How to Avoid Back Pain when Working in the Trades

By Real Deals for You

If you work in the trades, chances are you will have experienced back pain at some point during your career. The physically demanding nature of the job means it’s more or less inevitable.

According to the 2017 report from the Health and Safety Executive (HSE), work-related  musculoskeletal disorders (WRMSDs) are most common in the construction industry – with a prevalence of about 2,500 cases for every 100,000 workers – but joiners, landscapers, decorators, electricians and plumbers are among those frequently cited as high risk as well.

In 2016/17, an estimated 8.9 million working days were lost in Great Britain as a result of WRMSDs. Lost working days are less than ideal – especially if you’re working for yourself when a sick day also means no pay. Too often people choose to grin and bear it, which can have long-term repercussions. But there are a number of steps you can take to minimise the risk of developing back pain at work…


Work that involves stooping for long periods of time can strain the lower back as well as the knees, so try taking the work environment up to waist level instead of working on the floor. This may mean storing materials off ground level to ensure easy access to them or simply changing the order in which you carry out jobs.

The Black & Decker Dual Height Workmate can be used as an adjustable workbench, bench tool stand, vice, or saw horse to minimise stooping. And the Kunys 3 Pocket Split Grain Nail and Tool Pouch will keep your hammer, nails and tape measure right by your side, eliminating the need to bend down.

Overhead work

Repetitive overhead work can often lead to tension in your shoulders and neck. Ensure regular breaks are taken and try to limit the constant time spent working on overhead tasks to avoid injury. To minimise the strain associated with working overhead, and to reduce the need for stooping, you can also use tools with extension handles – such as these Fiskars SmartFit Telescopic Hedge Shears.


You’ll no doubt already be familiar with the various literature available on how to lift correctly, such as the guidance outlined in the HSE’s Manual Handling Assessment Charts. But the HSE also recommend a few other steps you can take to minimise strain; for example, opting for half bags instead of full bags or distributing the contents of full bags into smaller quantities.

When lifting heavier items, always try to use handling aids where appropriate as well – such as cushioned grips, rolling carts or powered carts.

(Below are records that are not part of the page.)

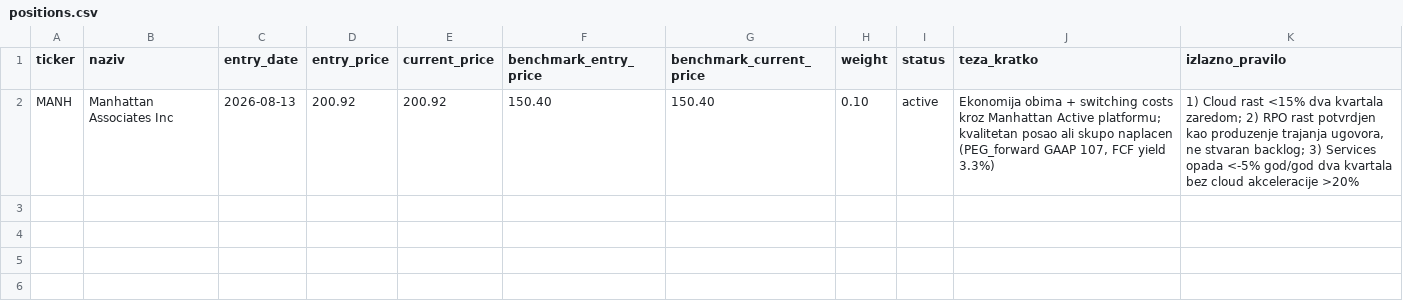
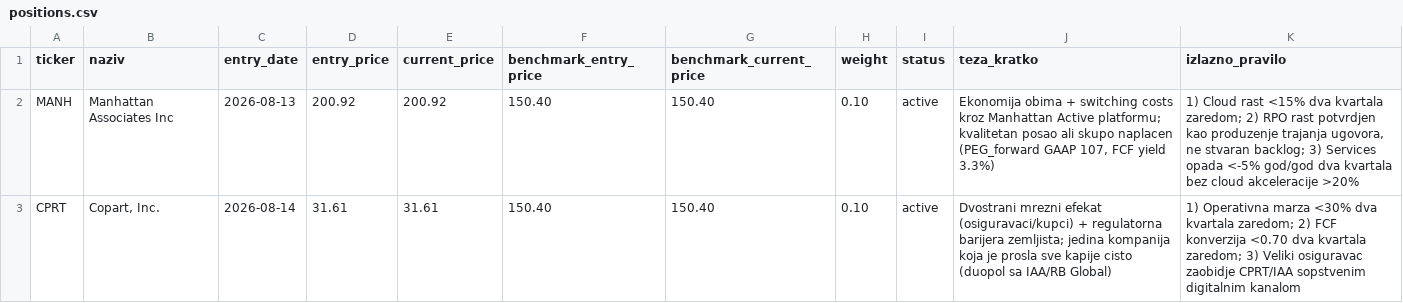
Before and after one commit to dragangojkovic/stock-lab, a CSV file: data/positions.csv, drawn as a sheet; the diff names each change by its address in the sheet, - before the commit and + after, or states it on an @@ line.

```diff
--- a/data/positions.csv
+++ b/data/positions.csv
+row 3: CPRT | Copart, Inc. | 2026-08-14 | 31.61 | 31.61 | 150.40 | 150.40 | 0.10 | active | Dvostrani mrezni efekat (osiguravaci/kupci) + regulatorna barijera zemljista; jedina kompanija koja je prosla sve kapije cisto (duopol sa IAA/RB Global) | 1) Operativna marza <30% dva kvartala zaredom; 2) FCF konverzija <0.70 dva kvartala zaredom; 3) Veliki osiguravac zaobidje CPRT/IAA sopstvenim digitalnim kanalom
```
Also changed, not shown: data/predvidjanja.csv, 1 other file.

Exercises to do at work

There are also a number of simple exercises recommended which can help keep your back, shoulder and neck muscles limber during the working day. All stretches can be done throughout the day when you feel tension building up to help minimise the risk of developing back pain.

Neck stretch

  • Tilt head sideways without twisting the neck
  • Using your hand, reach across head and move ear toward shoulder
  • Do not pull head, use weight of arm alone
  • Extend other arm and move it slightly backwards until you feel mild tension
  • Hold for 15 seconds
  • Repeat on other side

Lower back

  • Stand upright with your feet shoulder width apart
  • Lean forward and twist to touch your right foot with your left hand (or your right shin if you can’t reach), keeping your legs as straight as possible
  • Extend your other arm up into the air behind you and hold for 15 seconds
  • Repeat on the other side

Chest pull

  • Lace your fingers together behind your lower back
  • Pull your hands up and back a few inches behind you, allowing your shoulders to roll back

Shoulder and back of upper arm stretch

  • Stand and place your right hand on your left shoulder
  • With your left hand, pull the right elbow across the chest and toward the left shoulder, letting your right hand move away from your shoulder
  • Hold for 15 seconds
  • Repeat on the other side

Reverse shoulder shrugs

  • Shrug your shoulders upwards towards your ears
  • Then place them back down toward the ground and behind you

Elbow presses

  • Bring your elbows out away from the body at shoulder level.
  • Pull your elbows back as far as you can, causing the muscles around your shoulder blades and upper back to contract before you bring the elbows back to the starting point.
  • Continue performing reps until you get a mild ‘burn’ in the muscles.

We hope you find these tips and exercises useful and that they keep you pain-free! Of course, if you are having persistent back pain and struggling to meet demands at work as a result of it, we’d recommend seeking the help of a trained professional. You can find a list of reputable chiropractors near you on the British Chiropractic Association website. 

We have a range of quality products available at fantastic prices, to help ensure all your work is carried out as safely as possible – to the highest possible standard. So visit your local Real Deals for You Approved Stockist today to pick up the best deals!